In exchange for the incentives, however, Taylor would land a globally prominent, high-tech employer that has the potential to be transformational for the small city. Taylor has been growing, but at a pace well below the boomtown levels of Austin and some other communities in the Austin metro area, such as Round Rock and Pflugerville.

Samsung's state-of-the-art new semiconductor fabrication plant will encompass a minimum of 6 million square feet, and the company has said initial annual wages for workers will average about $66,000.

Taylor's "historic downtown and quaint turn-of-the-century neighborhoods are testament to a glorious past, but Taylor’s future promises to be even more dynamic and exciting," said Rydell, the mayor. "We welcome businesses that are good corporate citizens, community-oriented, and committed to offering good jobs and still better opportunity."

At the Austin site for the potential new factory, Samsung has applied for a property tax break from the Manor Independent School District that is valued at $285.5 million over 10 years, according to the Texas Comptroller's Office.

In addition, documents filed with the state earlier this year pegged the value of tax breaks that Samsung intended to seek from the city of Austin at $872.5 million over 20 years, and the value that it intended to seek from Travis County at $610.5 million over 20 years — for a total value of city, county and school district tax breaks of about $1.77 billion.

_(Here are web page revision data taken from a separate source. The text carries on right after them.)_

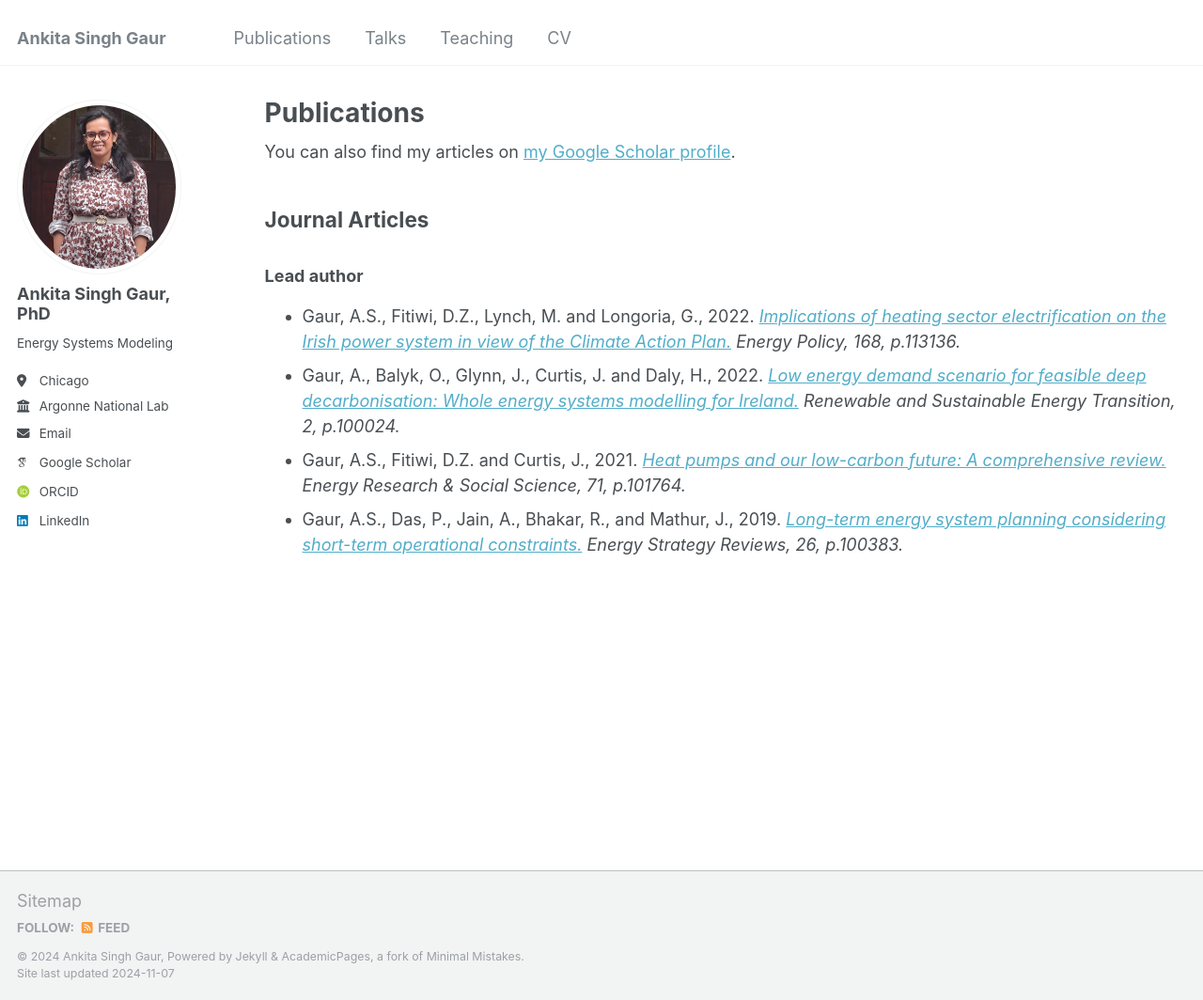
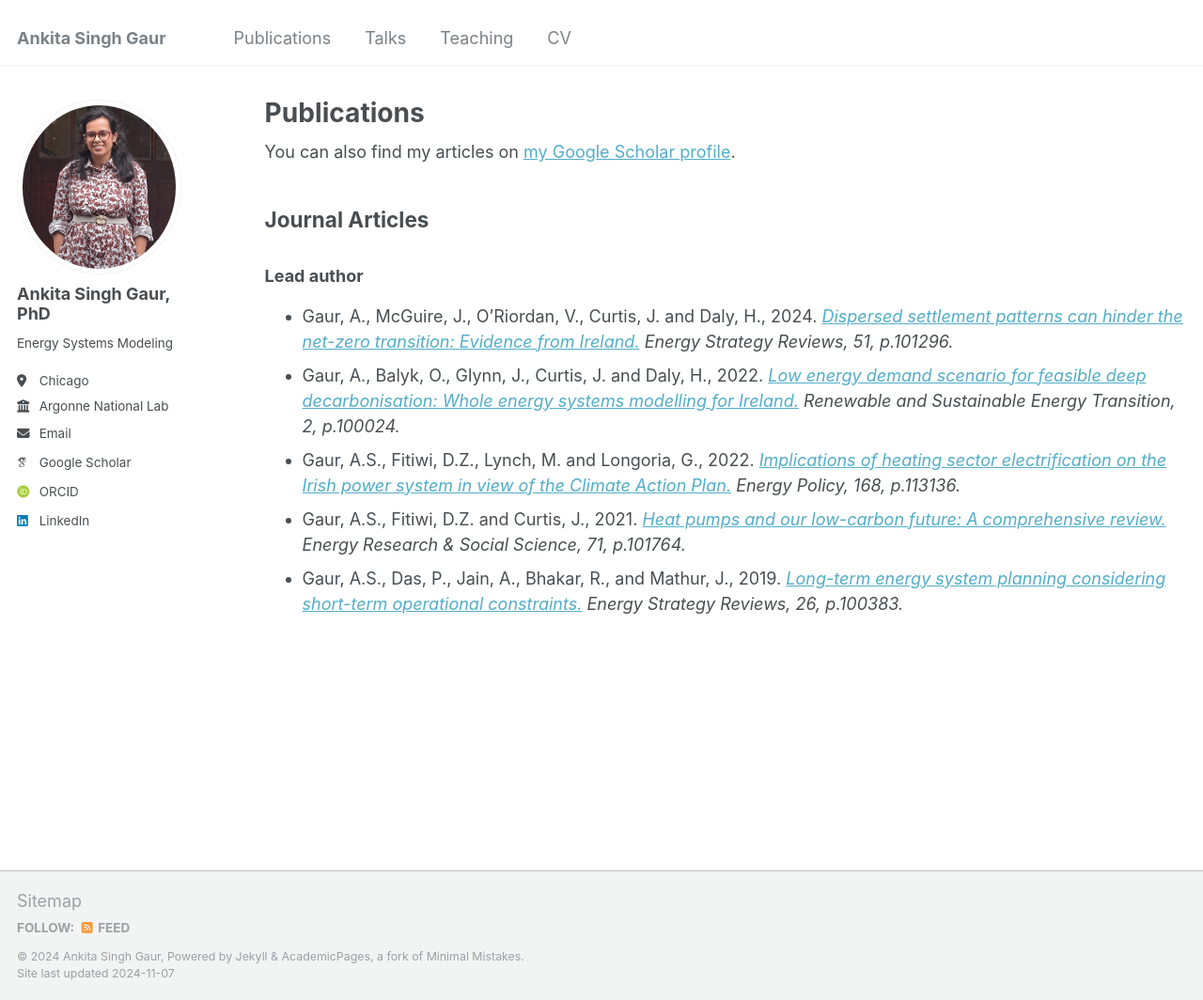
Before and after one commit to ankitagaur93/ankitagaur93.github.io, a Jekyll site: the page built from _pages/publications.html, in a window 1280 px wide and 1064 px high. Shown: the whole window at 94% size. Built offline with Jekyll 4.4.1, drawn with Linux system fonts in a browser that asks for light colours; some web fonts are replaced.

Commit message:
Update publications.html

```diff
--- a/_pages/publications.html
+++ b/_pages/publications.html
@@ -16,17 +16,25 @@ author_profile: true
 </h3>
 <ul>
   <li>
-    Gaur, A.S., Fitiwi, D.Z., Lynch, M. and Longoria, G., 2022.
+    Gaur, A., McGuire, J., O’Riordan, V., Curtis, J. and Daly, H., 2024.
     <i>
-      <a href="https://doi.org/10.1016/j.enpol.2022.113136" target="_blank">Implications of heating sector electrification on the Irish power system in view of the Climate Action Plan.</a>
-      Energy Policy, 168, p.113136.
+      <a href="https://www.sciencedirect.com/science/article/pii/S2211467X24000038" target="_blank">Dispersed settlement patterns can hinder the net-zero transition: Evidence from Ireland.</a>
+     Energy Strategy Reviews, 51, p.101296.
     </i>
   </li>
+
   <li>
     Gaur, A., Balyk, O., Glynn, J., Curtis, J. and Daly, H., 2022.
     <i>
       <a href="https://www.sciencedirect.com/science/article/pii/S2667095X22000083" target="_blank">Low energy demand scenario for feasible deep decarbonisation: Whole energy systems modelling for Ireland.</a>
       Renewable and Sustainable Energy Transition, 2, p.100024.
+    </i>
+  </li>
+  <li>
+    Gaur, A.S., Fitiwi, D.Z., Lynch, M. and Longoria, G., 2022.
+    <i>
+      <a href="https://doi.org/10.1016/j.enpol.2022.113136" target="_blank">Implications of heating sector electrification on the Irish power system in view of the Climate Action Plan.</a>
+      Energy Policy, 168, p.113136.
     </i>
   </li>
   <li>
```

None of those potential tax breaks has been approved by Travis County, the city of Austin or the Manor school district.

Samsung also has said it plans to seek incentives from the state in exchange for building its new factory at one of the two Texas sites it's considering.

Editor's note: This story has been updated to reflect the most recent estimates of the tax breaks that Samsung has sought from the city of Austin and Travis County. An earlier version relied on estimates contained in initial state documents that were later supplemented.